An ESPN.com report on Sunday indicated that the Phillies had discussed within their own ranks a potential offer of Ryan Howard for Pujols. Both clubs dismissed the idea out of hand -- not that there was anything for the Cardinals even to dismiss, since the report didn't have Philadelphia actually approaching the Redbirds with any offer. Pujols said he barely paid it any mind, but that he had heard from a few friends about the story.
"You know, that's not the first time," Pujols said before the Cardinals' Monday afternoon Grapefruit League loss to the Mets. "It's probably the first time it was in the news, but two years ago, somebody said that I was going to get traded to the Cubs.
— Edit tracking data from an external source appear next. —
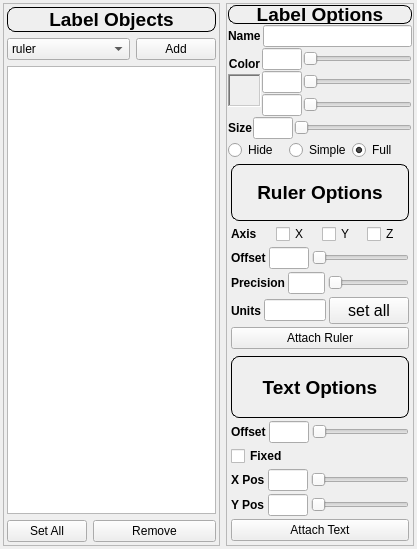
Before: the Qt Designer form src/qt/ui/labelDialog.ui in fredwbacon/OpenVSP, drawn with Qt 5.
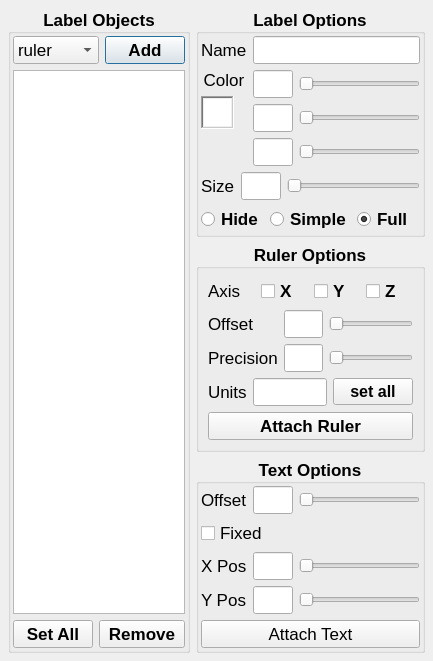
After: the same form once the commit is applied.

Commit message: Make sure that all screens are dialogs.

Diff of the .ui file:
```diff
--- a/src/qt/ui/labelDialog.ui
+++ b/src/qt/ui/labelDialog.ui
@@ -1,77 +1,70 @@
 <?xml version="1.0" encoding="UTF-8"?>
 <ui version="4.0">
- <class>Form</class>
- <widget class="QWidget" name="Form">
+ <class>labelDialog</class>
+ <widget class="QDialog" name="labelDialog">
   <property name="geometry">
    <rect>
     <x>0</x>
     <y>0</y>
-    <width>417</width>
-    <height>549</height>
+    <width>433</width>
+    <height>654</height>
    </rect>
   </property>
   <property name="windowTitle">
    <string>Form</string>
   </property>
-  <layout class="QHBoxLayout" name="horizontalLayout_6">
-   <property name="spacing">
+  <layout class="QGridLayout" name="gridLayout_3">
+   <property name="leftMargin">
+    <number>8</number>
+   </property>
+   <property name="topMargin">
+    <number>8</number>
+   </property>
+   <property name="rightMargin">
+    <number>8</number>
+   </property>
+   <property name="bottomMargin">
+    <number>8</number>
+   </property>
+   <property name="horizontalSpacing">
     <number>-1</number>
    </property>
-   <property name="leftMargin">
-    <number>3</number>
-   </property>
-   <property name="topMargin">
-    <number>3</number>
-   </property>
-   <property name="rightMargin">
-    <number>3</number>
-   </property>
-   <property name="bottomMargin">
-    <number>3</number>
-   </property>
-   <item>
-    <widget class="QFrame" name="browserGroup">
-     <property name="frameShape">
-      <enum>QFrame::StyledPanel</enum>
-     </property>
-     <property name="frameShadow">
-      <enum>QFrame::Raised</enum>
-     </property>
-     <layout class="QGridLayout" name="gridLayout">
-      <property name="leftMargin">
-       <number>3</number>
-      </property>
-      <property name="topMargin">
-       <number>3</number>
-      </property>
-      <property name="rightMargin">
-       <number>3</number>
-      </property>
-      <property name="bottomMargin">
-       <number>3</number>
-      </property>
-      <item row="0" column="0" colspan="3">
-       <widget class="QLabel" name="label">
+   <item row="0" column="0" rowspan="4">
+    <widget class="QGroupBox" name="gbLabels">
         <property name="font">
          <font>
-          <pointsize>14</pointsize>
+       <pointsize>13</pointsize>
           <weight>75</weight>
           <bold>true</bold>
          </font>
         </property>
-        <property name="styleSheet">
-         <string notr="true">border: 1px solid rgb(0,0,0); border-radius: 8px;</string>
-        </property>
-        <property name="text">
+     <property name="title">
          <string>Label Objects</string>
         </property>
         <property name="alignment">
          <set>Qt::AlignCenter</set>
         </property>
-       </widget>
-      </item>
-      <item row="1" column="0" colspan="2">
+     <layout class="QGridLayout" name="gridLayout">
+      <property name="leftMargin">
+       <number>2</number>
+      </property>
+      <property name="topMargin">
+       <number>2</number>
+      </property>
+      <property name="rightMargin">
+       <number>2</number>
+      </property>
+      <property name="bottomMargin">
+       <number>2</number>
+      </property>
+      <item row="0" column="0" colspan="2">
        <widget class="QComboBox" name="labelTypeChoice">
+        <property name="font">
+         <font>
+          <weight>50</weight>
+          <bold>false</bold>
+         </font>
+        </property>
         <item>
          <property name="text">
           <string>ruler</string>
@@ -84,7 +77,7 @@
         </item>
        </widget>
       </item>
-      <item row="1" column="2">
+      <item row="0" column="2">
        <widget class="QPushButton" name="addLabelButton">
         <property name="text">
          <string>Add</string>
@@ -94,17 +87,17 @@
         </property>
        </widget>
       </item>
-      <item row="2" column="0" colspan="3">
+      <item row="1" column="0" colspan="3">
        <widget class="QListWidget" name="labelBrowser"/>
       </item>
-      <item row="3" column="0">
+      <item row="2" column="0">
        <widget class="QPushButton" name="setAllButton">
         <property name="text">
          <string>Set All</string>
         </property>
        </widget>
       </item>
-      <item row="3" column="1" colspan="2">
+      <item row="2" column="1" colspan="2">
        <widget class="QPushButton" name="removeLabelButton">
         <property name="text">
          <string>Remove</string>
@@ -114,38 +107,40 @@
      </layout>
     </widget>
    </item>
-   <item>
-    <widget class="QFrame" name="commonUIGroup">
-     <property name="frameShape">
-      <enum>QFrame::StyledPanel</enum>
+   <item row="0" column="1">
+    <widget class="QGroupBox" name="commonOptions">
+     <property name="font">
+      <font>
+       <pointsize>13</pointsize>
+       <weight>75</weight>
+       <bold>true</bold>
+      </font>
      </property>
-     <property name="frameShadow">
-      <enum>QFrame::Raised</enum>
+     <property name="title">
+      <string>Label Options</string>
      </property>
-     <layout class="QVBoxLayout" name="verticalLayout_4">
-      <property name="spacing">
-       <number>1</number>
-      </property>
-      <property name="leftMargin">
-       <number>1</number>
-      </property>
-      <property name="topMargin">
-       <number>1</number>
-      </property>
-      <property name="rightMargin">
-       <number>1</number>
-      </property>
-      <property name="bottomMargin">
-       <number>1</number>
-      </property>
-      <item>
+     <property name="alignment">
+      <set>Qt::AlignCenter</set>
+     </property>
        <layout class="QGridLayout" name="gridLayout_2">
-        <item row="1" column="0" colspan="2">
+      <property name="leftMargin">
+       <number>2</number>
+      </property>
+      <property name="topMargin">
+       <number>2</number>
+      </property>
+      <property name="rightMargin">
+       <number>2</number>
+      </property>
+      <property name="bottomMargin">
+       <number>2</number>
+      </property>
+      <item row="0" column="0">
          <widget class="QLabel" name="label_3">
           <property name="font">
            <font>
-            <weight>75</weight>
-            <bold>true</bold>
+          <weight>50</weight>
+          <bold>false</bold>
            </font>
           </property>
           <property name="text">
@@ -153,24 +148,11 @@
           </property>
          </widget>
         </item>
-        <item row="2" column="0" rowspan="3">
+      <item row="0" column="1">
+       <widget class="QLineEdit" name="nameInput"/>
+      </item>
+      <item row="1" column="0" rowspan="3">
          <layout class="QVBoxLayout" name="verticalLayout">
-          <property name="spacing">
-           <number>3</number>
-          </property>
-          <item>
-           <spacer name="verticalSpacer_3">
-            <property name="orientation">
-             <enum>Qt::Vertical</enum>
-            </property>
-            <property name="sizeHint" stdset="0">
-             <size>
-              <width>20</width>
-              <height>40</height>
-             </size>
-            </property>
-           </spacer>
-          </item>
           <item>
            <widget class="QLabel" name="label_4">
             <property name="sizePolicy">
@@ -181,8 +163,8 @@
             </property>
             <property name="font">
              <font>
-              <weight>75</weight>
-              <bold>true</bold>
+            <weight>50</weight>
+            <bold>false</bold>
              </font>
             </property>
             <property name="text">
@@ -222,6 +204,36 @@
             <property name="frameShadow">
              <enum>QFrame::Sunken</enum>
             </property>
+          <layout class="QVBoxLayout" name="verticalLayout_4">
+           <property name="spacing">
+            <number>0</number>
+           </property>
+           <property name="leftMargin">
+            <number>1</number>
+           </property>
+           <property name="topMargin">
+            <number>1</number>
+           </property>
+           <property name="rightMargin">
+            <number>1</number>
+           </property>
+           <property name="bottomMargin">
+            <number>1</number>
+           </property>
+           <item>
+            <widget class="QLabel" name="ColorPool">
+             <property name="autoFillBackground">
+              <bool>false</bool>
+             </property>
+             <property name="styleSheet">
+              <string notr="true">background-color: rgb(255,255,255)</string>
+             </property>
+             <property name="text">
+              <string notr="true"/>
+             </property>
+            </widget>
+           </item>
+          </layout>
            </widget>
           </item>
           <item>
@@ -231,36 +243,15 @@
             </property>
             <property name="sizeHint" stdset="0">
              <size>
-              <width>20</width>
-              <height>40</height>
+            <width>32</width>
+            <height>13</height>
              </size>
             </property>
            </spacer>
           </item>
          </layout>
         </item>
-        <item row="4" column="1" colspan="2">
-         <layout class="QHBoxLayout" name="horizontalLayout_3">
-          <item>
-           <widget class="QLineEdit" name="blueValue">
-            <property name="maximumSize">
-             <size>
-              <width>40</width>
-              <height>16777215</height>
-             </size>
-            </property>
-           </widget>
-          </item>
-          <item>
-           <widget class="QSlider" name="blueSlider">
-            <property name="orientation">
-             <enum>Qt::Horizontal</enum>
-            </property>
-           </widget>
-          </item>
-         </layout>
-        </item>
-        <item row="2" column="1" colspan="2">
+      <item row="1" column="1">
          <layout class="QHBoxLayout" name="horizontalLayout">
           <item>
            <widget class="QLineEdit" name="redValue">
@@ -281,7 +272,7 @@
           </item>
          </layout>
         </item>
-        <item row="3" column="1" colspan="2">
+      <item row="2" column="1">
          <layout class="QHBoxLayout" name="horizontalLayout_2">
           <item>
            <widget class="QLineEdit" name="greenValue">
@@ -302,17 +293,35 @@
           </item>
          </layout>
         </item>
-        <item row="1" column="2">
-         <widget class="QLineEdit" name="nameInput"/>
+      <item row="3" column="1">
+       <layout class="QHBoxLayout" name="horizontalLayout_3">
+        <item>
+         <widget class="QLineEdit" name="blueValue">
+          <property name="maximumSize">
+           <size>
+            <width>40</width>
+            <height>16777215</height>
+           </size>
+          </property>
+         </widget>
         </item>
-        <item row="5" column="0" colspan="3">
+        <item>
+         <widget class="QSlider" name="blueSlider">
+          <property name="orientation">
+           <enum>Qt::Horizontal</enum>
+          </property>
+         </widget>
+        </item>
+       </layout>
+      </item>
+      <item row="4" column="0" colspan="2">
          <layout class="QHBoxLayout" name="horizontalLayout_4">
           <item>
            <widget class="QLabel" name="label_5">
             <property name="font">
              <font>
-              <weight>75</weight>
-              <bold>true</bold>
+            <weight>50</weight>
+            <bold>false</bold>
              </font>
             </property>
             <property name="text">
@@ -339,7 +348,7 @@
           </item>
          </layout>
         </item>
-        <item row="6" column="0" colspan="3">
+      <item row="5" column="0" colspan="2">
          <layout class="QHBoxLayout" name="horizontalLayout_5">
           <item>
            <widget class="QRadioButton" name="hideButton">
@@ -367,86 +376,33 @@
           </item>
          </layout>
         </item>
-        <item row="0" column="0" colspan="3">
-         <widget class="QLabel" name="label_2">
-          <property name="maximumSize">
-           <size>
-            <width>16777215</width>
-            <height>19</height>
-           </size>
-          </property>
-          <property name="font">
-           <font>
-            <pointsize>14</pointsize>
-            <weight>75</weight>
-            <bold>true</bold>
-           </font>
-          </property>
-          <property name="styleSheet">
-           <string notr="true">border: 1px solid rgb(0,0,0); border-radius: 8px;</string>
-          </property>
-          <property name="text">
-           <string>Label Options</string>
-          </property>
-          <property name="alignment">
-           <set>Qt::AlignCenter</set>
-          </property>
-         </widget>
-        </item>
-       </layout>
-      </item>
-      <item>
-       <widget class="QFrame" name="rulerUIGroup">
-        <property name="frameShape">
-         <enum>QFrame::NoFrame</enum>
-        </property>
-        <property name="frameShadow">
-         <enum>QFrame::Raised</enum>
-        </property>
-        <layout class="QVBoxLayout" name="verticalLayout_3">
-         <property name="spacing">
-          <number>3</number>
-         </property>
-         <property name="leftMargin">
-          <number>3</number>
-         </property>
-         <property name="topMargin">
-          <number>3</number>
-         </property>
-         <property name="rightMargin">
-          <number>3</number>
-         </property>
-         <property name="bottomMargin">
-          <number>3</number>
-         </property>
-         <item>
-          <widget class="QLabel" name="label_10">
+     </layout>
+    </widget>
+   </item>
+   <item row="1" column="1">
+    <widget class="QGroupBox" name="rulerOptions">
            <property name="font">
             <font>
-             <pointsize>14</pointsize>
+       <pointsize>13</pointsize>
              <weight>75</weight>
              <bold>true</bold>
             </font>
            </property>
-           <property name="styleSheet">
-            <string notr="true">border: 1px solid rgb(0,0,0); border-radius: 8px;</string>
-           </property>
-           <property name="text">
+     <property name="title">
             <string>Ruler Options</string>
            </property>
            <property name="alignment">
             <set>Qt::AlignCenter</set>
            </property>
-          </widget>
-         </item>
+     <layout class="QVBoxLayout" name="verticalLayout_2">
          <item>
           <layout class="QHBoxLayout" name="horizontalLayout_10">
            <item>
             <widget class="QLabel" name="label_11">
              <property name="font">
               <font>
-               <weight>75</weight>
-               <bold>true</bold>
+            <weight>50</weight>
+            <bold>false</bold>
               </font>
              </property>
              <property name="text">
@@ -478,13 +434,13 @@
           </layout>
          </item>
          <item>
-          <layout class="QHBoxLayout" name="horizontalLayout_11">
-           <item>
+       <layout class="QGridLayout" name="gridLayout_4">
+        <item row="0" column="0">
             <widget class="QLabel" name="label_12">
              <property name="font">
               <font>
-               <weight>75</weight>
-               <bold>true</bold>
+            <weight>50</weight>
+            <bold>false</bold>
               </font>
              </property>
              <property name="text">
@@ -492,7 +448,7 @@
              </property>
             </widget>
            </item>
-           <item>
+        <item row="0" column="1">
             <widget class="QLineEdit" name="rulerOffsetValue">
              <property name="maximumSize">
               <size>
@@ -502,23 +458,19 @@
              </property>
             </widget>
            </item>
-           <item>
+        <item row="0" column="2">
             <widget class="QSlider" name="rulerOffsetSlider">
              <property name="orientation">
               <enum>Qt::Horizontal</enum>
              </property>
             </widget>
            </item>
-          </layout>
-         </item>
-         <item>
-          <layout class="QHBoxLayout" name="horizontalLayout_12">
-           <item>
+        <item row="1" column="0">
             <widget class="QLabel" name="label_13">
              <property name="font">
               <font>
-               <weight>75</weight>
-               <bold>true</bold>
+            <weight>50</weight>
+            <bold>false</bold>
               </font>
              </property>
              <property name="text">
@@ -526,7 +478,7 @@
              </property>
             </widget>
            </item>
-           <item>
+        <item row="1" column="1">
             <widget class="QLineEdit" name="precisionValue">
              <property name="maximumSize">
               <size>
@@ -536,7 +488,7 @@
              </property>
             </widget>
            </item>
-           <item>
+        <item row="1" column="2">
             <widget class="QSlider" name="precisionSlider">
              <property name="orientation">
               <enum>Qt::Horizontal</enum>
@@ -551,8 +503,8 @@
             <widget class="QLabel" name="label_14">
              <property name="font">
               <font>
-               <weight>75</weight>
-               <bold>true</bold>
+            <weight>50</weight>
+            <bold>false</bold>
               </font>
              </property>
              <property name="text">
@@ -587,61 +539,42 @@
         </layout>
        </widget>
       </item>
-      <item>
-       <widget class="QFrame" name="textUIGroup">
-        <property name="enabled">
-         <bool>true</bool>
-        </property>
-        <property name="frameShape">
-         <enum>QFrame::NoFrame</enum>
-        </property>
-        <property name="frameShadow">
-         <enum>QFrame::Raised</enum>
-        </property>
-        <layout class="QVBoxLayout" name="verticalLayout_2">
-         <property name="spacing">
-          <number>3</number>
-         </property>
-         <property name="leftMargin">
-          <number>3</number>
-         </property>
-         <property name="topMargin">
-          <number>3</number>
-         </property>
-         <property name="rightMargin">
-          <number>3</number>
-         </property>
-         <property name="bottomMargin">
-          <number>3</number>
-         </property>
-         <item>
-          <widget class="QLabel" name="label_6">
+   <item row="2" column="1">
+    <widget class="QGroupBox" name="textOptions">
            <property name="font">
             <font>
-             <pointsize>14</pointsize>
+       <pointsize>13</pointsize>
              <weight>75</weight>
              <bold>true</bold>
             </font>
            </property>
-           <property name="styleSheet">
-            <string notr="true">border: 1px solid rgb(0,0,0); border-radius: 8px;</string>
-           </property>
-           <property name="text">
+     <property name="title">
             <string>Text Options</string>
            </property>
            <property name="alignment">
             <set>Qt::AlignCenter</set>
            </property>
-          </widget>
-         </item>
+     <layout class="QVBoxLayout" name="verticalLayout_3">
+      <property name="leftMargin">
+       <number>2</number>
+      </property>
+      <property name="topMargin">
+       <number>2</number>
+      </property>
+      <property name="rightMargin">
+       <number>2</number>
+      </property>
+      <property name="bottomMargin">
+       <number>2</number>
+      </property>
          <item>
           <layout class="QHBoxLayout" name="horizontalLayout_7">
            <item>
             <widget class="QLabel" name="label_7">
              <property name="font">
               <font>
-               <weight>75</weight>
-               <bold>true</bold>
+            <weight>50</weight>
+            <bold>false</bold>
               </font>
              </property>
              <property name="text">
@@ -672,8 +605,8 @@
           <widget class="QCheckBox" name="checkBox">
            <property name="font">
             <font>
-             <weight>75</weight>
-             <bold>true</bold>
+          <weight>50</weight>
+          <bold>false</bold>
             </font>
            </property>
            <property name="text">
@@ -687,8 +620,8 @@
             <widget class="QLabel" name="label_8">
              <property name="font">
               <font>
-               <weight>75</weight>
-               <bold>true</bold>
+            <weight>50</weight>
+            <bold>false</bold>
               </font>
              </property>
              <property name="text">
@@ -721,8 +654,8 @@
             <widget class="QLabel" name="label_9">
              <property name="font">
               <font>
-               <weight>75</weight>
-               <bold>true</bold>
+            <weight>50</weight>
+            <bold>false</bold>
               </font>
              </property>
              <property name="text">
@@ -751,6 +684,12 @@
          </item>
          <item>
           <widget class="QPushButton" name="pushButton_4">
+        <property name="font">
+         <font>
+          <weight>50</weight>
+          <bold>false</bold>
+         </font>
+        </property>
            <property name="text">
             <string>Attach Text</string>
            </property>
@@ -759,8 +698,18 @@
         </layout>
        </widget>
       </item>
-     </layout>
-    </widget>
+   <item row="3" column="1">
+    <spacer name="verticalSpacer">
+     <property name="orientation">
+      <enum>Qt::Vertical</enum>
+     </property>
+     <property name="sizeHint" stdset="0">
+      <size>
+       <width>20</width>
+       <height>1</height>
+      </size>
+     </property>
+    </spacer>
    </item>
   </layout>
  </widget>
```
Left out of the diff: 2 changed lines with no effect on the pictures. Lines whose indentation alone changed are shown as unchanged.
And I was like, 'Pfft.' People always try to speculate and try to start something so they can say, 'I was the first guy.'"
Howard also brushed off the rumor.
"I don't really have anything to say about it, to be honest with you, really, truthfully," Howard said. "I can go back to all the stuff that happened when I was in Double-A and all the talk about trade rumors and that kind of stuff. To be honest, I don't know anything about anything. I'm not really focused on it. If that were the case, which I don't know if it is or not or whatever, it is what it is. Just keep going out there and just keep doing your thing. If you do get a call saying you're traded, just say you're traded. But until that happens, I'm still a Phillie, I'm still here. So let's ride it out."
It might not even be possible for Pujols to be dealt to Philadelphia. His current contract, which runs through this season with a club option for 2011, provides him limited no-trade protection. Each fall, he provides a list of teams to which he can be dealt, and on Monday he listed Florida, Houston and the two Los Angeles teams as among the destinations he would accept. He did not make clear whether the Phillies are on the list.
The weekend report was the biggest instance thus far of trade speculation around Pujols, but likely not the last. He has said that he will not engage in contract talks once the regular season begins, and he repeated that stance on Monday. Meanwhile, at the end of the 2010 season, he reaches 10 years of Major League service time, all of them with the Cardinals, a status that would allow him full no-trade protection.
Thus, if no deal gets done before Opening Day, Pujols' leverage increases greatly. Even so, he has no desire to discuss the matter, reiterating his comments from earlier in the spring that his contract is the most tiring of all possible topics for the three-time MVP.
"It comes to the point where it drives you crazy," he said. "Myself, if you would be in my situation, it's OK to write, but don't ask me. Because I've already told you what I told you before, and if you come with the same thing over and over, it gets to the point where it drives me crazy. I think people need to respect that."
Still, Pujols left open the possibility that a deal could get done before Opening Day. He didn't make it sound likely, but neither did he rule it out.
"When you start talking, all it takes is 24 hours and you can reach an agreement," he said. "So I don't think it takes a month or two months or a year. When you start talking, it takes two or three days and you get it done. So if they're pleased with their offer and I'm pleased with what they offer, then we get it done. But I don't want to talk about that."
The contract talk clearly agitated Pujols more than the trade "rumor." He did not bother to call general manager John Mozeliak about the story.
"I always tell you guys, that's not my business," Pujols said. "That's the organization's. The only thing I take care of is what's in the clubhouse. When it comes time to talk about bringing a guy here who's going to help us out, if they ask me a question, I'll state my opinion, but I'm never going to go to the front office or an owner and tell them, 'We need to do this.' Because that's not my job."
Manager Tony La Russa was far more irritated than his star player by the story.
"To the extent that anybody takes it seriously, it can distract the Phillies, it can distract here," La Russa said. "I'm pretty sure that none of that is happening, but why even [write it]? ... The person who came up with that one should be tracked down and then you would say, 'Hmmm. That credibility just took a big hit.' Ridiculous, actually. It's not really worth speculating on, except to try to figure out who started it."
For his part, Pujols wasn't nearly so worked up.
"I don't pay attention to that," he said. "My job is to play baseball and take care of this organization as much as I can, try to stay healthy. Stuff like that, if you go by that and what people think, that will drive you crazy."
Matthew Leach is a reporter for MLB.com. This story was not subject to the approval of Major League Baseball or its clubs.